Of course, we are interested in considering satellites that can be used in the service of digital agriculture.
In particular, we are interested in the ability of these systems to periodically create a mapping of the characteristics of agricultural fields and crops. Indeed, thanks to the ability to update existing satellites and to digitize their maps, any farmer can get precision details at really affordable costs.
Vegetation indices represent a measure of how much healthy a plant is growing. If this information were associated with each point of a crop and recorded in a timeline it could make many things understand on each plant.

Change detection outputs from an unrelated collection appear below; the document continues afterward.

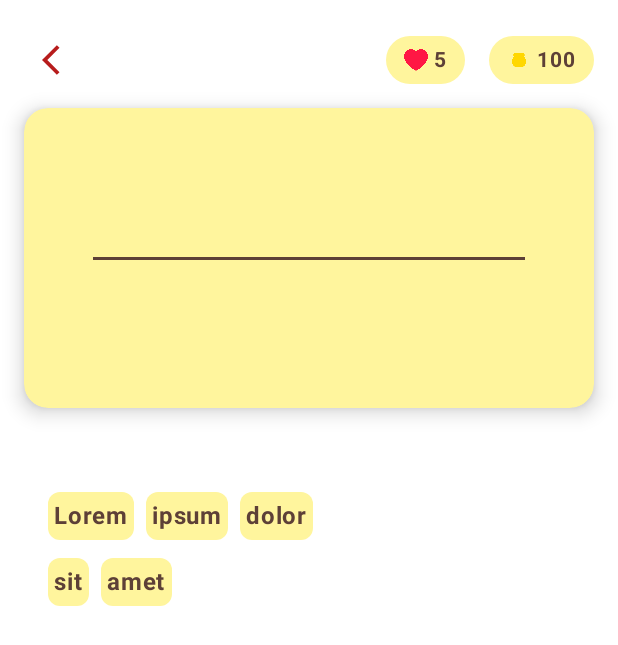
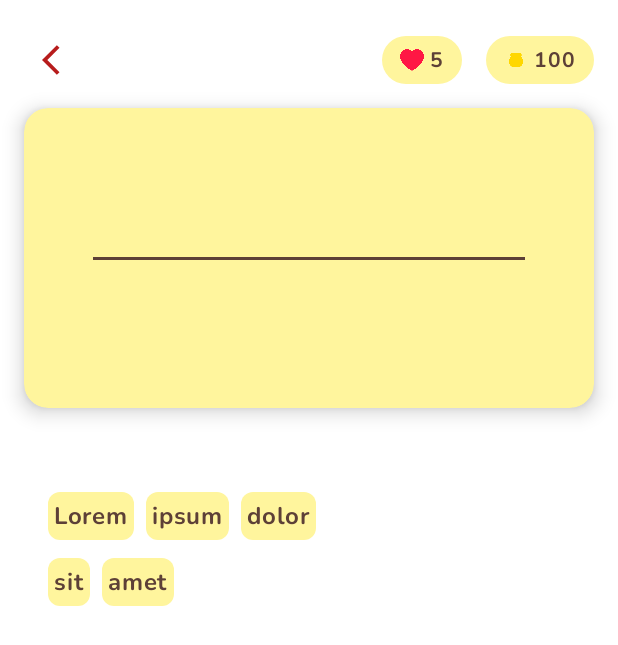
Before and after one commit to Coammcam/BeesLearn, an Android app built with Jetpack Compose: the @Preview function ArrangeSentencePreview, on a phone screen of 412 x 824 dp. Shown: the top 645 px of the screen. Run offline under Robolectric (Android 15) with nearby library versions, the phone set to English and light mode, and no system bars.

Commit message:
Update font chữ các Screens Question

```diff
--- a/app/src/main/java/fpl/md07/beeslearn/screens/ArrangeSentenceQuestionScreen.kt
+++ b/app/src/main/java/fpl/md07/beeslearn/screens/ArrangeSentenceQuestionScreen.kt
@@ -15,11 +15,13 @@ import androidx.compose.ui.graphics.Color
 import androidx.compose.ui.graphics.graphicsLayer
 import androidx.compose.ui.res.painterResource
 import androidx.compose.ui.text.font.FontWeight
+import androidx.compose.ui.text.font.FontFamily
 import androidx.compose.ui.tooling.preview.Preview
 import androidx.compose.ui.unit.dp
 import androidx.compose.ui.unit.sp
 import fpl.md07.beeslearn.ui.theme.BeesLearnTheme
 import fpl.md07.beeslearn.data.arrangeSentenceQuestions // Import fake data
+import fpl.md07.beeslearn.ui.theme.Nunito_Bold
 
 class ArrangeSentenceQuestionScreen : ComponentActivity() {
     override fun onCreate(savedInstanceState: Bundle?) {
@@ -39,9 +41,7 @@ class ArrangeSentenceQuestionScreen : ComponentActivity() {
 
 @Composable
 fun ArrangeSentenceScreen() {
-    // Use the first question from the fake data
     val currentQuestion = arrangeSentenceQuestions[0]
-
     var sentenceParts by remember { mutableStateOf(currentQuestion.sentenceParts) }
     var selectedParts by remember { mutableStateOf(mutableListOf<String>()) }
 
@@ -51,7 +51,6 @@ fun ArrangeSentenceScreen() {
             .padding(16.dp),
         horizontalAlignment = Alignment.CenterHorizontally
     ) {
-        // Back button and score area (header)
         Row(
             verticalAlignment = Alignment.CenterVertically,
             horizontalArrangement = Arrangement.SpaceBetween,
@@ -69,7 +68,6 @@ fun ArrangeSentenceScreen() {
             }
 
             Row(verticalAlignment = Alignment.CenterVertically) {
-                // Score hearts
                 Box(
                     modifier = Modifier
                         .background(Color(0xFFFFF59D), shape = RoundedCornerShape(50))
@@ -83,13 +81,18 @@ fun ArrangeSentenceScreen() {
                             modifier = Modifier.size(16.dp)
                         )
                         Spacer(modifier = Modifier.width(4.dp))
-                        Text("5", fontWeight = FontWeight.Bold, fontSize = 14.sp, color = Color(0xFF5D4037))
+                        Text(
+                            text = "5",
+                            fontWeight = FontWeight.Bold,
+                            fontSize = 14.sp,
+                            color = Color(0xFF5D4037),
+                            fontFamily = Nunito_Bold
+                        )
                     }
                 }
 
                 Spacer(modifier = Modifier.width(16.dp))
 
-                // Coins
                 Box(
                     modifier = Modifier
                         .background(Color(0xFFFFF59D), shape = RoundedCornerShape(50))
@@ -103,24 +106,29 @@ fun ArrangeSentenceScreen() {
                             modifier = Modifier.size(16.dp)
                         )
                         Spacer(modifier = Modifier.width(4.dp))
-                        Text("100", fontWeight = FontWeight.Bold, fontSize = 14.sp, color = Color(0xFF5D4037))
+                        Text(
+                            text = "100",
+                            fontWeight = FontWeight.Bold,
+                            fontSize = 14.sp,
+                            color = Color(0xFF5D4037),
+                            fontFamily = Nunito_Bold
+                        )
                     }
                 }
             }
         }
 
-        // Sentence box showing the arranged parts
         Box(
             modifier = Modifier
                 .fillMaxWidth()
                 .height(200.dp)
                 .graphicsLayer {
-                    shadowElevation = 8.dp.toPx() // Shadow elevation
+                    shadowElevation = 8.dp.toPx()
                     shape = RoundedCornerShape(16.dp)
                     clip = true
-                    translationY = -8.dp.toPx() // Offset shadow to the top
+                    translationY = -8.dp.toPx()
                 }
-                .background(Color(0xFFFFF59D), shape = RoundedCornerShape(16.dp)), // Apply background after shadow
+                .background(Color(0xFFFFF59D), shape = RoundedCornerShape(16.dp)),
             contentAlignment = Alignment.Center
         ) {
             if (selectedParts.isEmpty()) {
@@ -128,13 +136,13 @@ fun ArrangeSentenceScreen() {
                     color = Color(0xFF5D4037),
                     thickness = 2.dp,
                     modifier = Modifier
-                        .fillMaxWidth(0.8f) // Adjust this to control the line length
+                        .fillMaxWidth(0.8f)
                         .padding(horizontal = 8.dp)
                 )
             } else {
                 Row(
                     modifier = Modifier.padding(horizontal = 4.dp),
-                    horizontalArrangement = Arrangement.Center // Remove spacing between words
+                    horizontalArrangement = Arrangement.Center
                 ) {
                     selectedParts.forEach { part ->
                         DraggableWordOption(
@@ -150,9 +158,8 @@ fun ArrangeSentenceScreen() {
             }
         }
 
-        Spacer(modifier = Modifier.height(48.dp)) // Adjusted spacing to push the words down
+        Spacer(modifier = Modifier.height(48.dp))
 
-        // Draggable word options
         Column(
             modifier = Modifier
                 .fillMaxWidth()
@@ -190,9 +197,15 @@ fun DraggableWordOption(word: String, isSelected: Boolean, onClick: () -> Unit)
                 shape = RoundedCornerShape(8.dp)
             )
             .clickable { onClick() }
-            .padding(horizontal = 4.dp, vertical = 4.dp) // Reduced padding for closer layout
+            .padding(horizontal = 4.dp, vertical = 4.dp)
     ) {
-        Text(text = word, fontSize = 16.sp, color = Color(0xFF5D4037), fontWeight = FontWeight.Bold)
+        Text(
+            text = word,
+            fontSize = 16.sp,
+            color = Color(0xFF5D4037),
+            fontWeight = FontWeight.Bold,
+            fontFamily = Nunito_Bold
+        )
     }
 }
 
```
Also changed, not shown: app/src/main/java/fpl/md07/beeslearn/screens/ConnectingWordQuestionScreen.kt (+38 -13 lines), app/src/main/java/fpl/md07/beeslearn/screens/FillInTheBlankQuestionScreen.kt (+18 -16 lines), app/src/main/java/fpl/md07/beeslearn/screens/MultipleChoiceQuestionScreen.kt (+37 -34 lines), app/src/main/java/fpl/md07/beeslearn/screens/TrueFalseQuestionScreen.kt (+24 -25 lines).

This process, which in technical terms we call Georeferentiation time, allows for constant control that to be done by the operator every single day would have high costs in terms of labor, time, fuel, machinery and so on.
Another important aspect is the precise irrigation that can be achieved. A satellite image of the agricultural field can tell us what are the areas of suffering and therefore to irrigate more (or less) with all the consequences we can imagine on reducing irrigation costs and the quality of the agricultural product.
The same argument applies to the fertilization system with cost implications and quality assurance for BIO certifications. It is our intention in the near future to dedicate specific posts to the benefits of these costs.
By digitizing the agricultural field and observing in multiband, one can monitor the state of health of the plant and with the numerical historical series associated with the field provide proper documentation of its activity in the case of sale of its agricultural activity.
As mentioned above we will deepen all these points in the posts to follow .. You just have to keep reading!
Thanks for your attention.